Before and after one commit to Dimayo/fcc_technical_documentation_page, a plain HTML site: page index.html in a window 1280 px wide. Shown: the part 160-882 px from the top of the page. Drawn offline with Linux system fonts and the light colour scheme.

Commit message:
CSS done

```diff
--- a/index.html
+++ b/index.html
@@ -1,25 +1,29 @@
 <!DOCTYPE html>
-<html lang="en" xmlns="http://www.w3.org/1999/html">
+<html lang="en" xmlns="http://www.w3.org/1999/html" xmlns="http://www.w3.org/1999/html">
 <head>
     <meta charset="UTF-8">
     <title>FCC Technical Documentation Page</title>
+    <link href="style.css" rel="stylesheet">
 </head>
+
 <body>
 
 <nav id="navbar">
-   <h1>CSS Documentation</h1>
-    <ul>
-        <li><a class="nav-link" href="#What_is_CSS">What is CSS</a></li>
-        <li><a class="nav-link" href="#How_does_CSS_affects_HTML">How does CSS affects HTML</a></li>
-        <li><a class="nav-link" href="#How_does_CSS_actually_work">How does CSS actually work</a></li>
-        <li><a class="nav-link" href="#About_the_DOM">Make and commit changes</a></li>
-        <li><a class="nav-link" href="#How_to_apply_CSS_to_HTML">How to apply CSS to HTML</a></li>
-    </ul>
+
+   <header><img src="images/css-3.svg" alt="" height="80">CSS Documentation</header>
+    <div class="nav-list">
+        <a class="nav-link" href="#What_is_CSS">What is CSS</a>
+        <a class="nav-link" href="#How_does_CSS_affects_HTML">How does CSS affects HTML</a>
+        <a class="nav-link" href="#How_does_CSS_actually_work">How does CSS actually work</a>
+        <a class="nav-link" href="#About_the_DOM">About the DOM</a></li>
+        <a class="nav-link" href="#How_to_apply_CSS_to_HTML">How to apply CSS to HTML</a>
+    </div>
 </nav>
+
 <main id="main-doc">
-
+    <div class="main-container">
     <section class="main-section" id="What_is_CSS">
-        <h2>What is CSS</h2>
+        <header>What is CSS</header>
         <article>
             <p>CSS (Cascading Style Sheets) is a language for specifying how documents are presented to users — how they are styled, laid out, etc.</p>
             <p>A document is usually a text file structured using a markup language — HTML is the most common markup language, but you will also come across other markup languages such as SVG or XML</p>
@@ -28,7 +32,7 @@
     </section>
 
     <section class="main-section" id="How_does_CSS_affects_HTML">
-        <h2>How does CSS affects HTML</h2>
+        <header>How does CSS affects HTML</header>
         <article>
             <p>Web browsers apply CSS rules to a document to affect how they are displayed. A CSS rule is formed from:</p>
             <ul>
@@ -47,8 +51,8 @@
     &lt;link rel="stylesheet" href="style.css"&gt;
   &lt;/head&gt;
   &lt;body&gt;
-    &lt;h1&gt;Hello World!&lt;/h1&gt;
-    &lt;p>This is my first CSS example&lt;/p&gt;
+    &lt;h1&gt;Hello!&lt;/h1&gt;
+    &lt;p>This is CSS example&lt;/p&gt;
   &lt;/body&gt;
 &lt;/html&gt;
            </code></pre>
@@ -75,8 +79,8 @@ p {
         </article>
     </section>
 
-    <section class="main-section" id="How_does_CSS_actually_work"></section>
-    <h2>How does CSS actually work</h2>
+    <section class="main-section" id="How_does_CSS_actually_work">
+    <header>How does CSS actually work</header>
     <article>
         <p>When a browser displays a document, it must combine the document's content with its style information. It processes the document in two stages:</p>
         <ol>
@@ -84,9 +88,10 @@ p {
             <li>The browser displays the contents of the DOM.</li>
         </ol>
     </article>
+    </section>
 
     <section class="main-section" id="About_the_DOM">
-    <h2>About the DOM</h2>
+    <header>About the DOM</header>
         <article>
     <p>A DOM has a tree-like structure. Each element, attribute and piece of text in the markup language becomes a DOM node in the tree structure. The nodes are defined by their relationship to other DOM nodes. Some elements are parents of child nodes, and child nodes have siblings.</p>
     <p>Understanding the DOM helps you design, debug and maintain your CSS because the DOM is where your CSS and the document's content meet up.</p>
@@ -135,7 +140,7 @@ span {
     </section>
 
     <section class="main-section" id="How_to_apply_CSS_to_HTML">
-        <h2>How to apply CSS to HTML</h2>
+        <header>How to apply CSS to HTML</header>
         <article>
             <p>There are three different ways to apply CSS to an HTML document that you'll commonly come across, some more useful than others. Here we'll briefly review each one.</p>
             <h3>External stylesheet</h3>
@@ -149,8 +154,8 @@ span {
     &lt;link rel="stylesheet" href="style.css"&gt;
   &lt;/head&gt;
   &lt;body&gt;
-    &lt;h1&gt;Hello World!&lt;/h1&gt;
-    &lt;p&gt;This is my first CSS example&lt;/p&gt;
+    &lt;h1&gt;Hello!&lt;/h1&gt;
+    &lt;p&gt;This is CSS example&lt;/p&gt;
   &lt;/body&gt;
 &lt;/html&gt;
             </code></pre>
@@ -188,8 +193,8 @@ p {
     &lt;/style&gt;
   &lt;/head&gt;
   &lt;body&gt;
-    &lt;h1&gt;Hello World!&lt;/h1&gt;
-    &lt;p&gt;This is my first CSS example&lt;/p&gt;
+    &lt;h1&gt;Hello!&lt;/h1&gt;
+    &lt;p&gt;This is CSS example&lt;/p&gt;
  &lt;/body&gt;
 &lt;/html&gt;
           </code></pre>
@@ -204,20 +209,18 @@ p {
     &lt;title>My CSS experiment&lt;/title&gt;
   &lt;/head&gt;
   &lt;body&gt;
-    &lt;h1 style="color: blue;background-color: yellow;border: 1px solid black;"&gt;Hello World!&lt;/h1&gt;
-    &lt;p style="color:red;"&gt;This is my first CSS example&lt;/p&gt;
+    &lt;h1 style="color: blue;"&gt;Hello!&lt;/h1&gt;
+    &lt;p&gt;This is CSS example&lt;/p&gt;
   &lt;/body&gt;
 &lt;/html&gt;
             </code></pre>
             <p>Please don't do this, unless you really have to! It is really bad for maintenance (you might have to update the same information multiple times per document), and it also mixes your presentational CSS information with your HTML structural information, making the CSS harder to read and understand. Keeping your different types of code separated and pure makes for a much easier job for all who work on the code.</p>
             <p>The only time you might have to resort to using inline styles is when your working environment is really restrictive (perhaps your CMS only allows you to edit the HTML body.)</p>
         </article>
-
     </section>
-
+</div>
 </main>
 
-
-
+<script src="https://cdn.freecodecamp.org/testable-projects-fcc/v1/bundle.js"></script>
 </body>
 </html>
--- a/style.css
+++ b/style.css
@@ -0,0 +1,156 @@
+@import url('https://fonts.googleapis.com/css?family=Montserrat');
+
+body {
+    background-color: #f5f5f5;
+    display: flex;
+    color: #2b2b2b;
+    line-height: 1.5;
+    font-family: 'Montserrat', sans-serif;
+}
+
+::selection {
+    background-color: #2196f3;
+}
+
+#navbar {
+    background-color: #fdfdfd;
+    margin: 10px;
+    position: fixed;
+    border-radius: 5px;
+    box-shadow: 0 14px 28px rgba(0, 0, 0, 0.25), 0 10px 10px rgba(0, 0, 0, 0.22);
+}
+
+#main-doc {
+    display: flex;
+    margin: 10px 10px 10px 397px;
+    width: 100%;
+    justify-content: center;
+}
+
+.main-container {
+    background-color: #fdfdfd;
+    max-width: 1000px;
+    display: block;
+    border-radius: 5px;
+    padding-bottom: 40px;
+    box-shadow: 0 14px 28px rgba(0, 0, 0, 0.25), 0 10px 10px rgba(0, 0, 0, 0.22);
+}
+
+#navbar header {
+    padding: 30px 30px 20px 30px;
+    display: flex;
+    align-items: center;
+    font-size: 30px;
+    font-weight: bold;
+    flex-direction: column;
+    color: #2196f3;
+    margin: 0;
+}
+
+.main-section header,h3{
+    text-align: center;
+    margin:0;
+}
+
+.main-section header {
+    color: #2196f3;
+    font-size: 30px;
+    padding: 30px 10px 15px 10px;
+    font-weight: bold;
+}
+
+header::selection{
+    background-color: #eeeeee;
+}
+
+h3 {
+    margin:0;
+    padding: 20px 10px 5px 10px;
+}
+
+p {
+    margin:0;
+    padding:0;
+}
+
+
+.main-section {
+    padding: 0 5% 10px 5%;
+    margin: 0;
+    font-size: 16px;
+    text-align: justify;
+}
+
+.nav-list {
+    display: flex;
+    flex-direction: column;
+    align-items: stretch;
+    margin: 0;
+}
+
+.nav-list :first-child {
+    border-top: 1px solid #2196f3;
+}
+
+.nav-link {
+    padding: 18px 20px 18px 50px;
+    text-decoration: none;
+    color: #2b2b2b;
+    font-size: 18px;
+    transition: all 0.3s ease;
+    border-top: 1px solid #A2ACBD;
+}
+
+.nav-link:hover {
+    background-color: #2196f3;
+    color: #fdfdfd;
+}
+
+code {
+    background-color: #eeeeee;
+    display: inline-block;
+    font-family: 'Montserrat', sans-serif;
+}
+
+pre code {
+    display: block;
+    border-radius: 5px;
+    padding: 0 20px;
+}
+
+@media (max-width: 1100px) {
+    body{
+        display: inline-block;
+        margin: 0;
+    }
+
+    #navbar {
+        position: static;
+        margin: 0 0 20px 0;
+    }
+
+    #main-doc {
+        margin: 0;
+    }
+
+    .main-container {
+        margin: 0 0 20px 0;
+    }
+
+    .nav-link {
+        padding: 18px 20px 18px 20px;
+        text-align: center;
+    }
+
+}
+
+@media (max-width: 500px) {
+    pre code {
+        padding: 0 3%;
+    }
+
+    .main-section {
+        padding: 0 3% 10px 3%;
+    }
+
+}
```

= = = = =

◆ **Exercise brief**
Scan the lines above for the word "index". Return each one that has it.

◆ **Written reply**
Before and after one commit to Dimayo/fcc_technical_documentation_page, a plain HTML site: page index.html in a window 1280 px wide. Shown: the part 160-882 px from the top of the page. Drawn offline with Linux system fonts and the light colour scheme.
--- a/index.html
+++ b/index.html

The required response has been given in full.